Bookkeeping and accounting isn’t something most people like to do while kicking back on a Friday night. Keeping a detailed and accurate record of your day-to-day expenses can feel overwhelming, laborious, and confusing. In fact, it’s one of the most commonly mismanaged tasks of bloggers, causing stress and frustration!
But you don’t need an accounting degree (or a lot of time) to become a pro bookkeeper for your blog. Taking time to track and manage expenses over the course of the year means less of a hassle come tax season and it will also help you be able to claim every deduction you possibly can. Did you know that the average person misses nearly $500 in unclaimed deductions each year? Don’t be one of those people!
Here are 5 simple bookkeeping and accounting tips for bloggers
1. Open a business bank account
If you don’t have a separate account for your blog, open one today! While there are many advantages to having a separate account so that you can keep your business and personal expenses separate, the most important one is that it will make taxes so much simpler. Less time stressing about taxes = more time running an awesome blog! A separate account will make tracking business expenses and deductions a breeze.
2. Organize your expenses (and income!) into categories
Create a spreadsheet that allows you to track your income and expenses. This will not only help you as you set up a budget for your blog, but will also help you take advantage of deductions that you shouldn’t be missing out on! Everyone will have a slightly different way of categorizing expenses, but here’s an example of some of the sections your spreadsheet might have:
Professional fees: This includes money spent on web design, photography, lawyers (for contracts), etc.
Marketing and Advertising: This category might include expenses for Facebook or Instagram ads, ads on other websites, and mailer memberships (such as MailChimp)
Meals/Travel: As long as it’s related to your blog, such as that business lunch you had last week, track it! You can also deduct expenses to and from an industry event – meaning, if you come to Tastemaker Conference, you can deduct the price of your travel AND the conference ticket!
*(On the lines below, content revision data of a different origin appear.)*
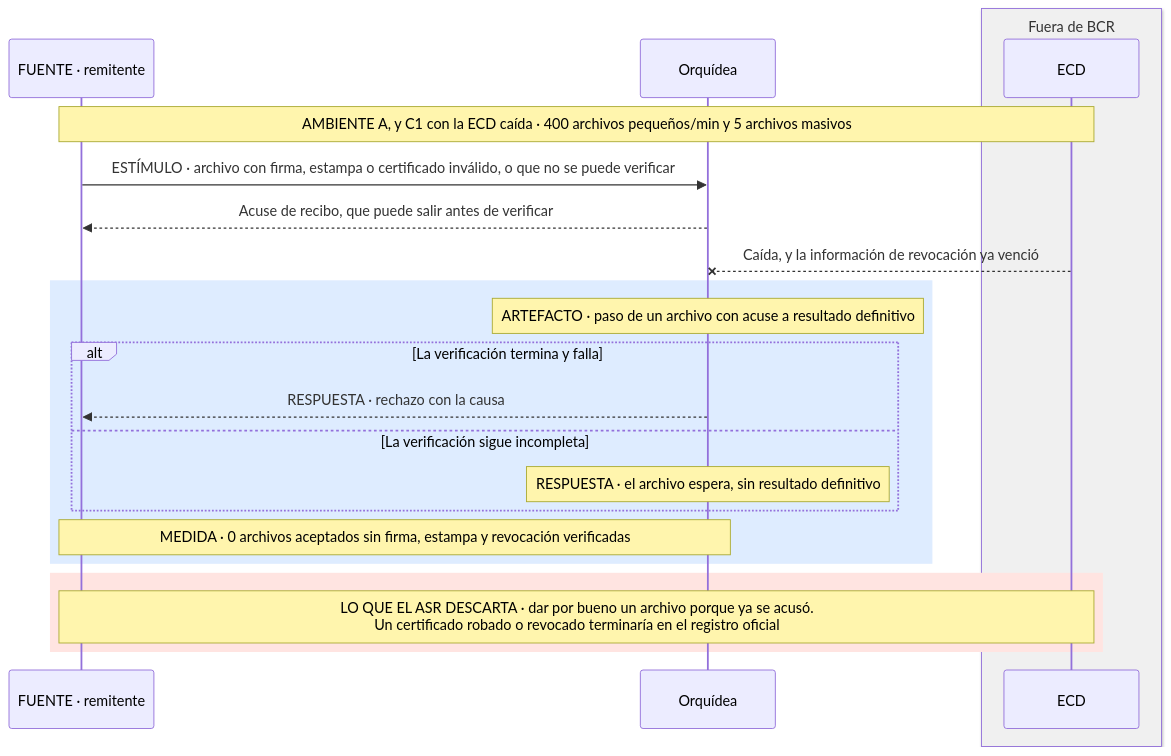
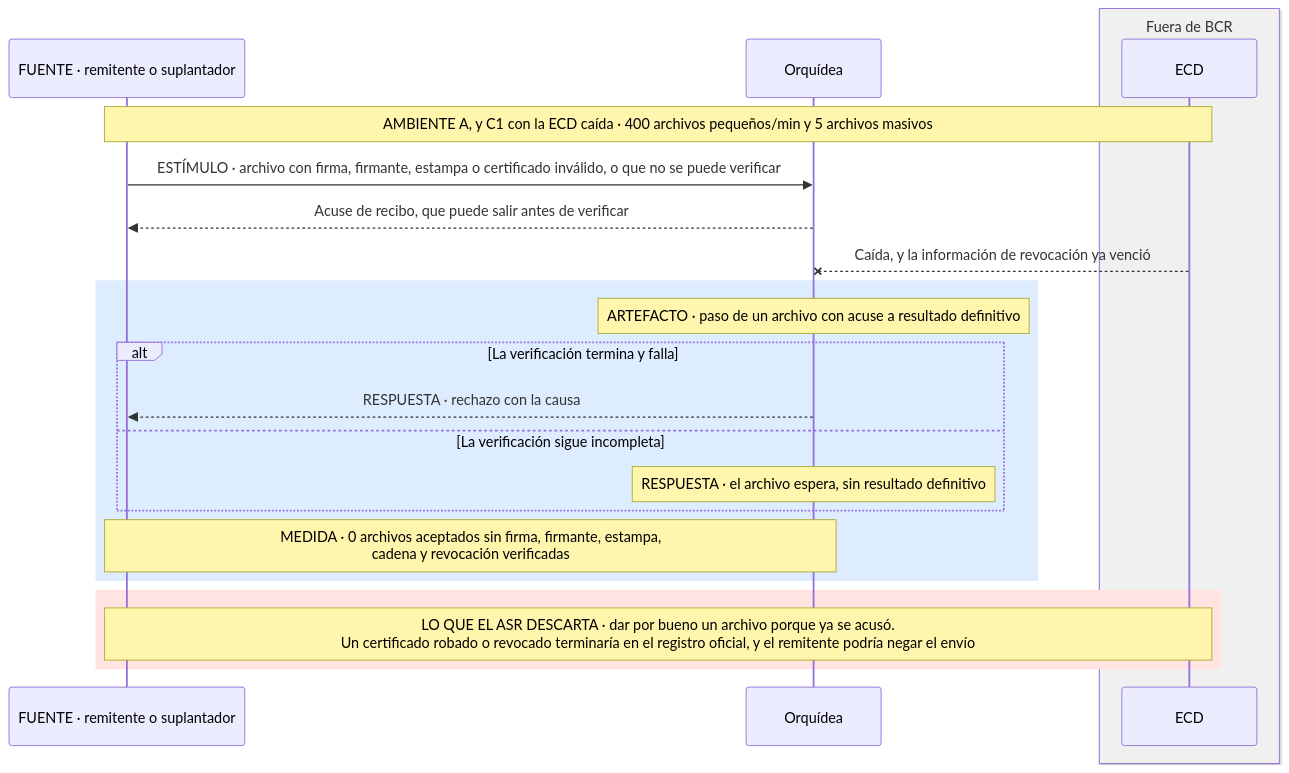
Before and after one commit to MATI-MBIT/arqsoft-reto-4: the third of 17 diagrams in docs/quality-attributes.md, drawn with Mermaid. The commit also changed other lines of this file and 16 other files, not shown here.

First line of the commit message:
Acota el diseño a tres ASR críticos (D01, L04, S06) tras la reunión con BCR del 6-nov

````diff
--- a/docs/quality-attributes.md
+++ b/docs/quality-attributes.md
@@ -248,24 +253,24 @@
 ```mermaid
 sequenceDiagram
-    participant R as FUENTE · remitente
+    participant R as FUENTE · remitente o suplantador
     participant O as Orquídea
     box rgb(240,240,240) Fuera de BCR
     participant E as ECD
     end
     Note over R,E: AMBIENTE A, y C1 con la ECD caída · 400 archivos pequeños/min y 5 archivos masivos
-    R->>O: ESTÍMULO · archivo con firma, estampa o certificado inválido, o que no se puede verificar
+    R->>O: ESTÍMULO · archivo con firma, firmante, estampa o certificado inválido, o que no se puede verificar
     O-->>R: Acuse de recibo, que puede salir antes de verificar
     E--xO: Caída, y la información de revocación ya venció
     rect rgb(222, 236, 255)
     Note over O: ARTEFACTO · paso de un archivo con acuse a resultado definitivo
     alt La verificación termina y falla
         O-->>R: RESPUESTA · rechazo con la causa
     else La verificación sigue incompleta
         Note over O: RESPUESTA · el archivo espera, sin resultado definitivo
     end
-    Note over R,O: MEDIDA · 0 archivos aceptados sin firma, estampa y revocación verificadas
+    Note over R,O: MEDIDA · 0 archivos aceptados sin firma, firmante, estampa,<br/>cadena y revocación verificadas
     end
     rect rgb(255, 228, 225)
-    Note over R,E: LO QUE EL ASR DESCARTA · dar por bueno un archivo porque ya se acusó.<br/>Un certificado robado o revocado terminaría en el registro oficial
+    Note over R,E: LO QUE EL ASR DESCARTA · dar por bueno un archivo porque ya se acusó.<br/>Un certificado robado o revocado terminaría en el registro oficial, y el remitente podría negar el envío
     end
 ```
````
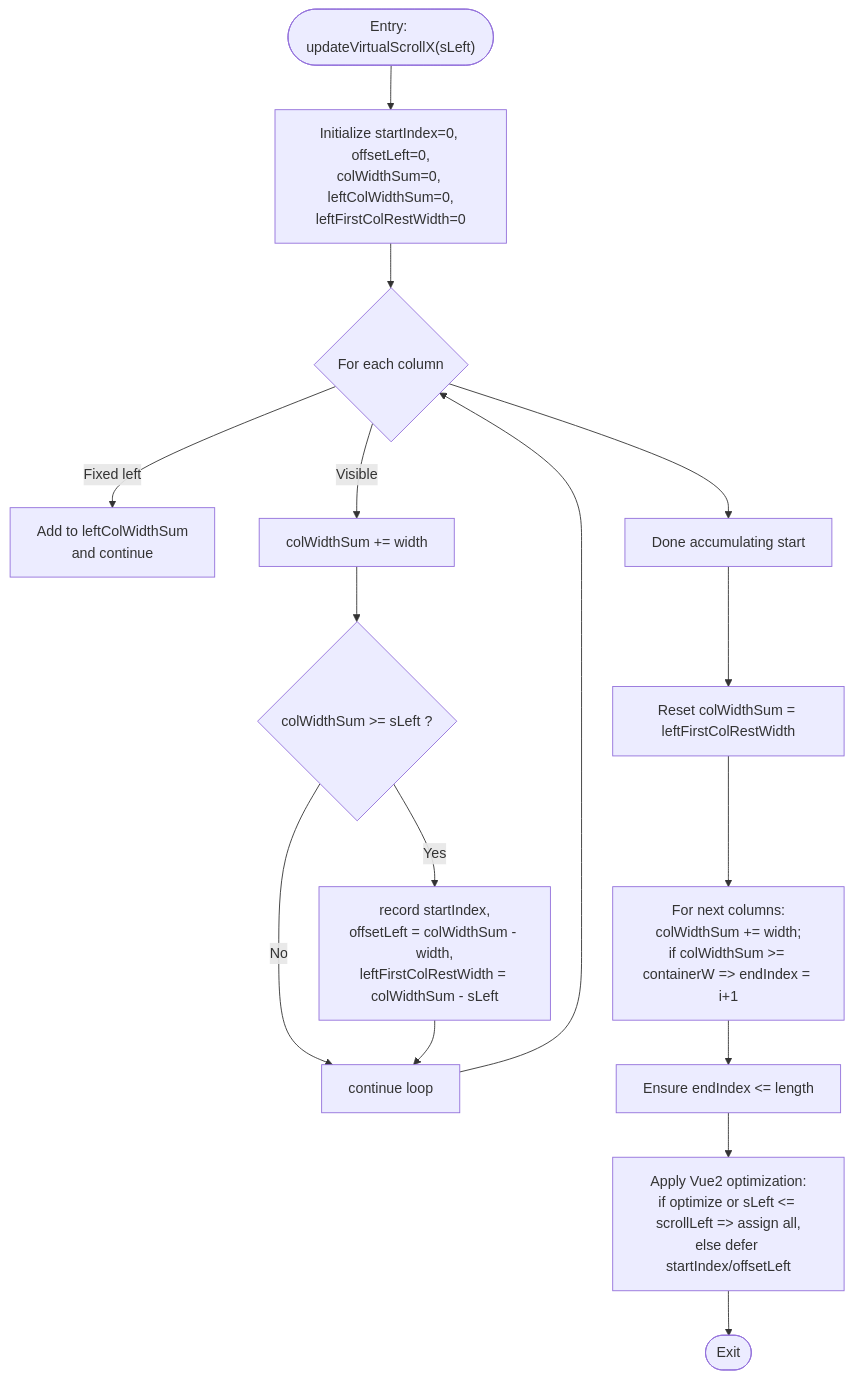
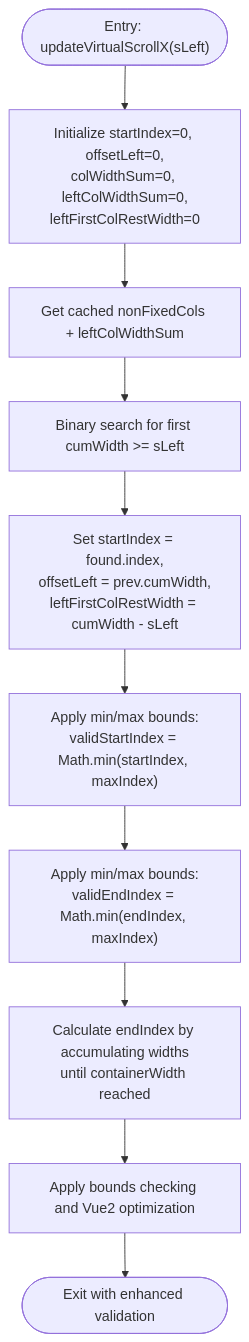
One commit to ja-plus/stk-table-vue changed the seventh of 12 diagrams in .qoder/repowiki/en/content/Advanced Features/Virtual Scrolling/Horizontal Virtual Scrolling.md. Above: the diagram before and after it, drawn with Mermaid. The commit also changed other lines of this file and 7 other files, not shown here.

````diff
--- a/.qoder/repowiki/en/content/Advanced Features/Virtual Scrolling/Horizontal Virtual Scrolling.md
+++ b/.qoder/repowiki/en/content/Advanced Features/Virtual Scrolling/Horizontal Virtual Scrolling.md
@@ -135,18 +284,12 @@
 ```mermaid
 flowchart TD
 Start(["Entry: updateVirtualScrollX(sLeft)"]) --> Init["Initialize startIndex=0, offsetLeft=0,<br/>colWidthSum=0, leftColWidthSum=0,<br/>leftFirstColRestWidth=0"]
-Init --> Loop{"For each column"}
-Loop --> |Fixed left| SkipLeft["Add to leftColWidthSum<br/>and continue"]
-Loop --> |Visible| Acc["colWidthSum += width"]
-Acc --> CheckStart{"colWidthSum >= sLeft ?"}
-CheckStart --> |Yes| SetStart["record startIndex,<br/>offsetLeft = colWidthSum - width,<br/>leftFirstColRestWidth = colWidthSum - sLeft"]
-CheckStart --> |No| Next["continue loop"]
-SetStart --> Next
-Next --> Loop
-Loop --> DoneAcc["Done accumulating start"]
-DoneAcc --> CalcEnd["Reset colWidthSum = leftFirstColRestWidth"]
-CalcEnd --> Fill["For next columns:<br/>colWidthSum += width;<br/>if colWidthSum >= containerW => endIndex = i+1"]
-Fill --> Bounds["Ensure endIndex <= length"]
-Bounds --> Optimize["Apply Vue2 optimization:<br/>if optimize or sLeft <= scrollLeft => assign all,<br/>else defer startIndex/offsetLeft"]
-Optimize --> End(["Exit"])
+Init --> Cache["Get cached nonFixedCols + leftColWidthSum"]
+Cache --> Binary["Binary search for first cumWidth >= sLeft"]
+Binary --> Found["Set startIndex = found.index,<br/>offsetLeft = prev.cumWidth,<br/>leftFirstColRestWidth = cumWidth - sLeft"]
+Found --> ValidStart["Apply min/max bounds:<br/>validStartIndex = Math.min(startIndex, maxIndex)"]
+ValidStart --> ValidEnd["Apply min/max bounds:<br/>validEndIndex = Math.min(endIndex, maxIndex)"]
+ValidEnd --> EndCalc["Calculate endIndex by accumulating widths<br/>until containerWidth reached"]
+EndCalc --> Bounds["Apply bounds checking and Vue2 optimization"]
+Bounds --> End(["Exit with enhanced validation"])
 ```
````
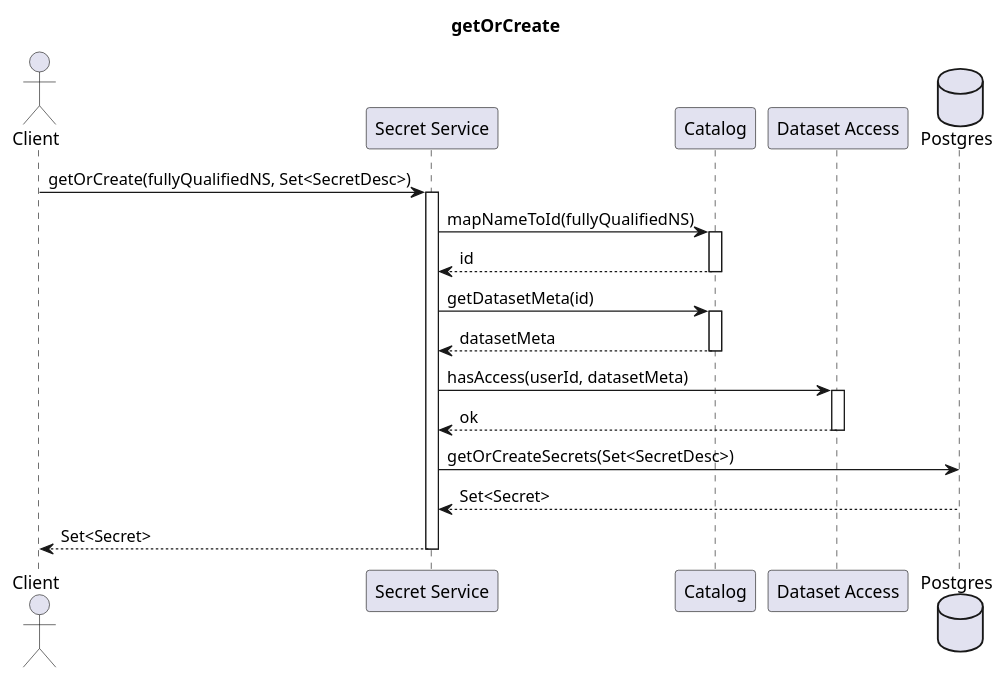
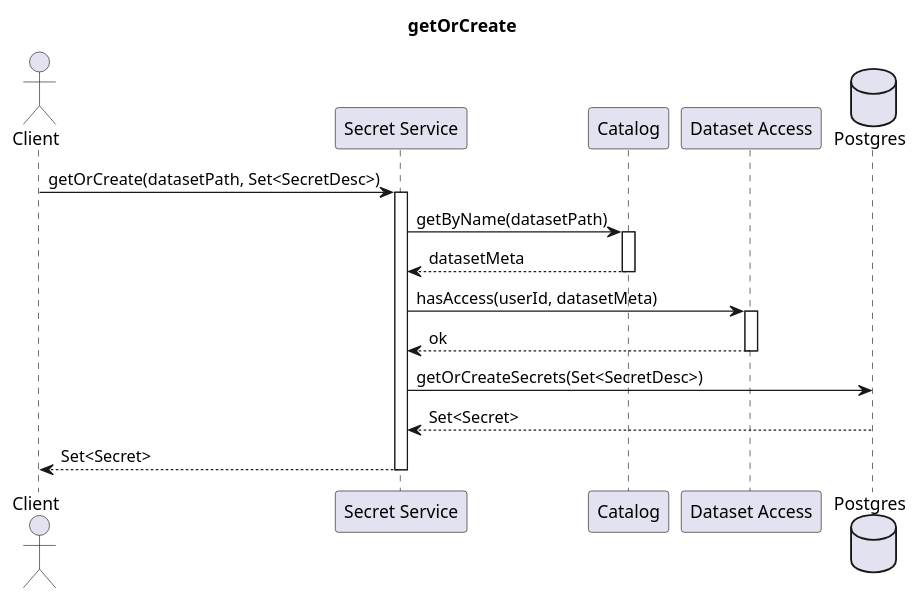
The diagram in get-or-create.puml (statisticsnorway/dapla-secret-service), drawn with PlantUML before and after one commit.

Commit message:
Replace mapNameToId and getDatasetMeta with getByName in diagram

```diff
--- a/get-or-create.puml
+++ b/get-or-create.puml
@@ -1,36 +1,31 @@
 @startuml
 
 title getOrCreate
 
 actor "Client"
 participant "Secret Service"
 participant "Catalog"
 participant "Dataset Access"
 database "Postgres"
 
-"Client" -> "Secret Service" : getOrCreate(fullyQualifiedNS, Set<SecretDesc>)
+"Client" -> "Secret Service" : getOrCreate(datasetPath, Set<SecretDesc>)
 activate "Secret Service"
 
-"Secret Service" -> "Catalog" : mapNameToId(fullyQualifiedNS)
-activate "Catalog"
-"Catalog" --> "Secret Service": id
-deactivate "Catalog"
-
-"Secret Service" -> "Catalog" : getDatasetMeta(id)
+"Secret Service" -> "Catalog" : getByName(datasetPath)
 activate "Catalog"
 "Catalog" --> "Secret Service": datasetMeta
 deactivate "Catalog"
 
 "Secret Service" -> "Dataset Access": hasAccess(userId, datasetMeta)
 activate "Dataset Access"
 "Dataset Access" --> "Secret Service": ok
 deactivate "Dataset Access"
 
 "Secret Service" -> "Postgres": getOrCreateSecrets(Set<SecretDesc>)
 "Postgres" --> "Secret Service": Set<Secret>
 
 "Secret Service" --> "Client": Set<Secret>
 
 deactivate "Secret Service"
 
 @enduml
```
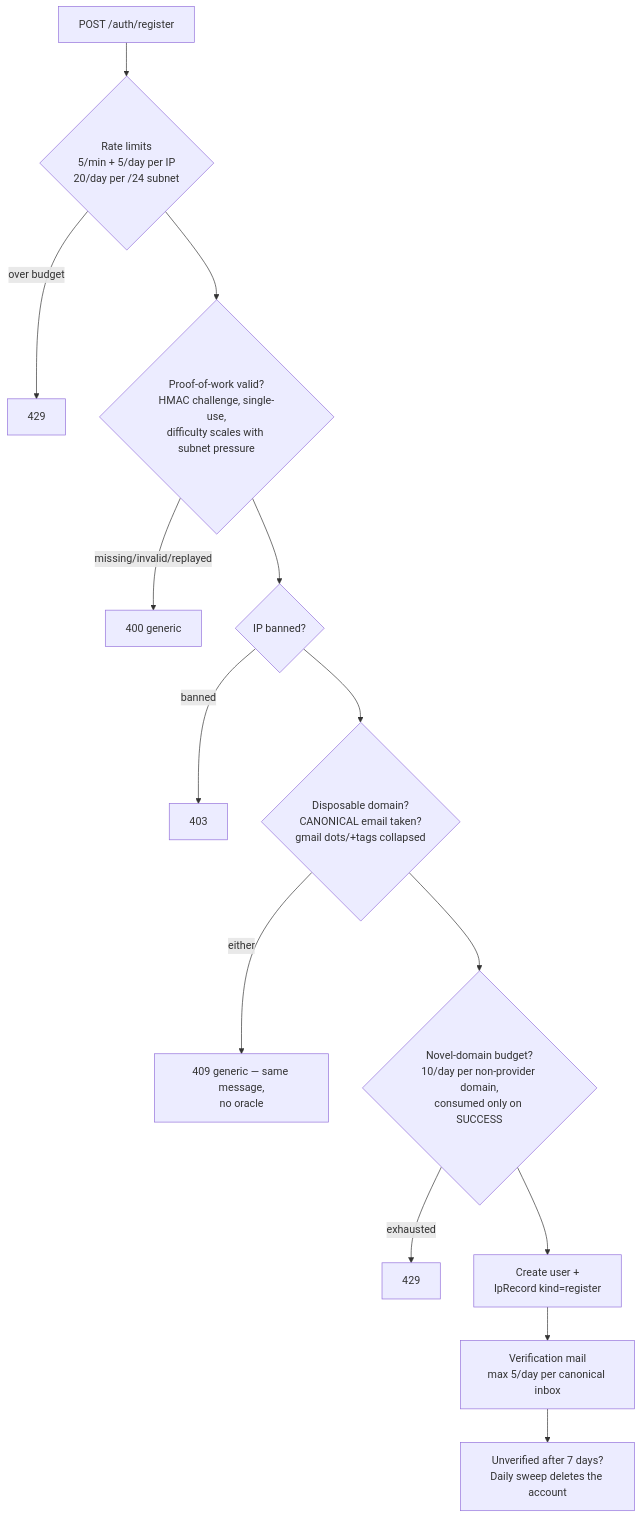
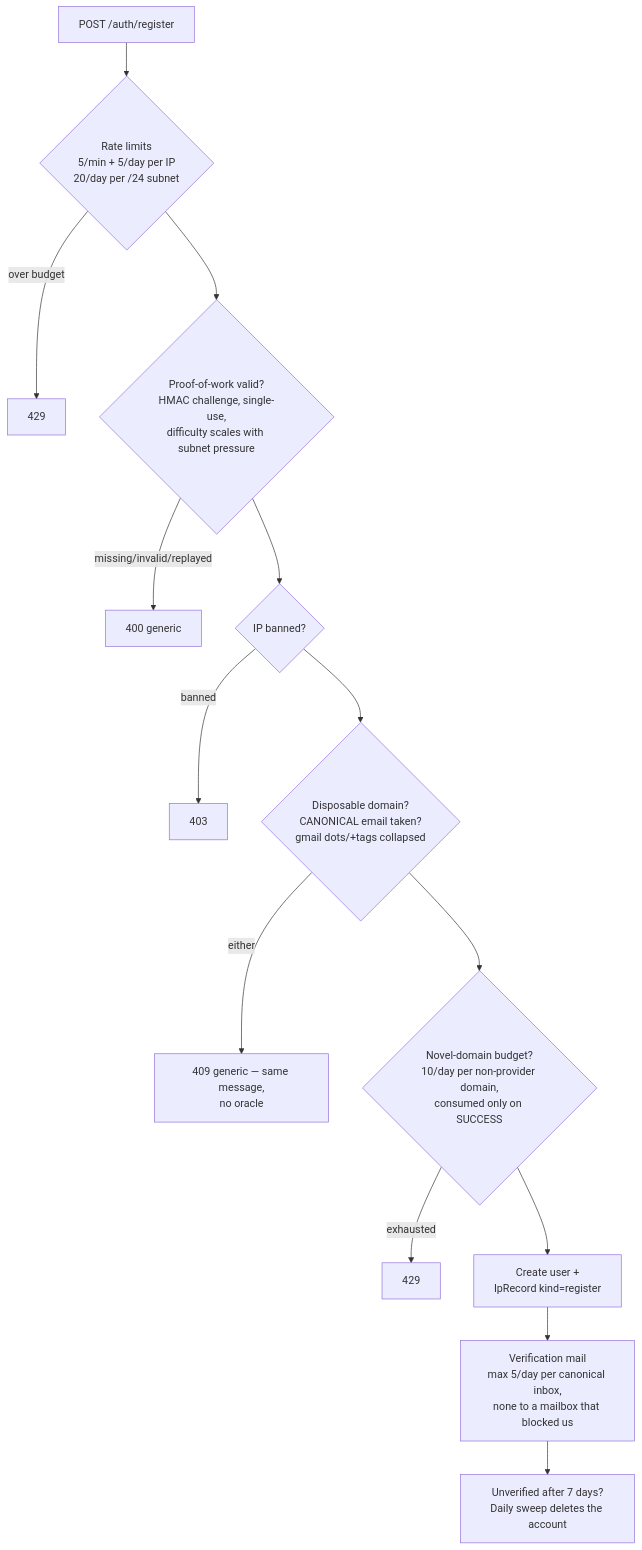
One commit to Aizen93/voxium changed diagram 12 of 15 in Architecture.md. Above: the diagram before and after it, drawn with Mermaid. The commit also changed other lines of this file and 31 other files, not shown here.

````diff
--- a/Architecture.md
+++ b/Architecture.md
@@ -1347,16 +1347,16 @@
 ```mermaid
 flowchart TD
     A[POST /auth/register] --> B{Rate limits<br/>5/min + 5/day per IP<br/>20/day per /24 subnet}
     B -->|over budget| R1[429]
     B --> C{Proof-of-work valid?<br/>HMAC challenge, single-use,<br/>difficulty scales with subnet pressure}
     C -->|missing/invalid/replayed| R2[400 generic]
     C --> D{IP banned?}
     D -->|banned| R3[403]
     D --> E{Disposable domain?<br/>CANONICAL email taken?<br/>gmail dots/+tags collapsed}
     E -->|either| R4[409 generic — same message,<br/>no oracle]
     E --> F{Novel-domain budget?<br/>10/day per non-provider domain,<br/>consumed only on SUCCESS}
     F -->|exhausted| R5[429]
     F --> G[Create user +<br/>IpRecord kind=register]
-    G --> H[Verification mail<br/>max 5/day per canonical inbox]
+    G --> H[Verification mail<br/>max 5/day per canonical inbox,<br/>none to a mailbox that blocked us]
     H --> I[Unverified after 7 days?<br/>Daily sweep deletes the account]
 ```
````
Score!
Supplies: Expenses in this category might include photography props, thank you cards, and office supplies.
Miscellaneous: This may include website hosting, Google domains, and membership dues for organizations/subscriptions/
If spreadsheets freak you out, don’t worry! We use QuickBooks Self-Employed to link up our business bank account, credit card all in one place. It automatically separates and categorizes expenses for you. Just remember that come tax season, you can only deduct things that are used 100% for your blog. CLICK HERE for a free 30-day trial to QuickBooks Self-Employed.
3. Capture expenses in the moment
No matter how hard you work to stay on top of things throughout the day, life happens and often keeping track of every single expense is one of the first thing that falls through the cracks. Don’t wait until you’re home from blog-related travel or a week after you’ve finished a project to try to track down and organize all of your receipts and expenses. Make it a habit and come up with an easy way (such as downloading an app like Expensify, Shoeboxed, Wave, or Quickbooks Self-Employed) to snap photos of receipts and track your expenses as they happen. It’s worth the extra few seconds it takes!
4. Track all of your income
The income you generate from a blog is a lot different than the paycheck you’d take home from a 9-to-5 job. Blogging income also includes compensation like affiliate commission, product your receive for reviews, trips, conference sponsorships, and free items that companies may send you. It’s can be easy to forget to track some of these items because they don’t necessarily show up as income in your bank account! One of the easiest ways to do this is to add another tab to your expenses spreadsheet and record everything there.
5. Plan for tax season
Remember that you WILL have to pay taxes. As a blogger, the IRS doesn’t take taxes out of your paycheck automatically, and it is easy to forget how much you will actually end up owing in taxes. At the end of every month, put around 30% of your net income for the month into a special account that will only be used to pay taxes. That way, you’re not put in a tight spot once tax season comes around.
Bookkeeping might not be your favorite part of blogging, but spending half an hour each week can help keep it from making your life miserable. By creating categories and then inputting expenses and income as they happen, you will be able to avoid the headache and hassle of trying to sort everything out at the end of the year. Taking these small steps each day and week to stay organized will help you to budget better and stay on top of your blogging game.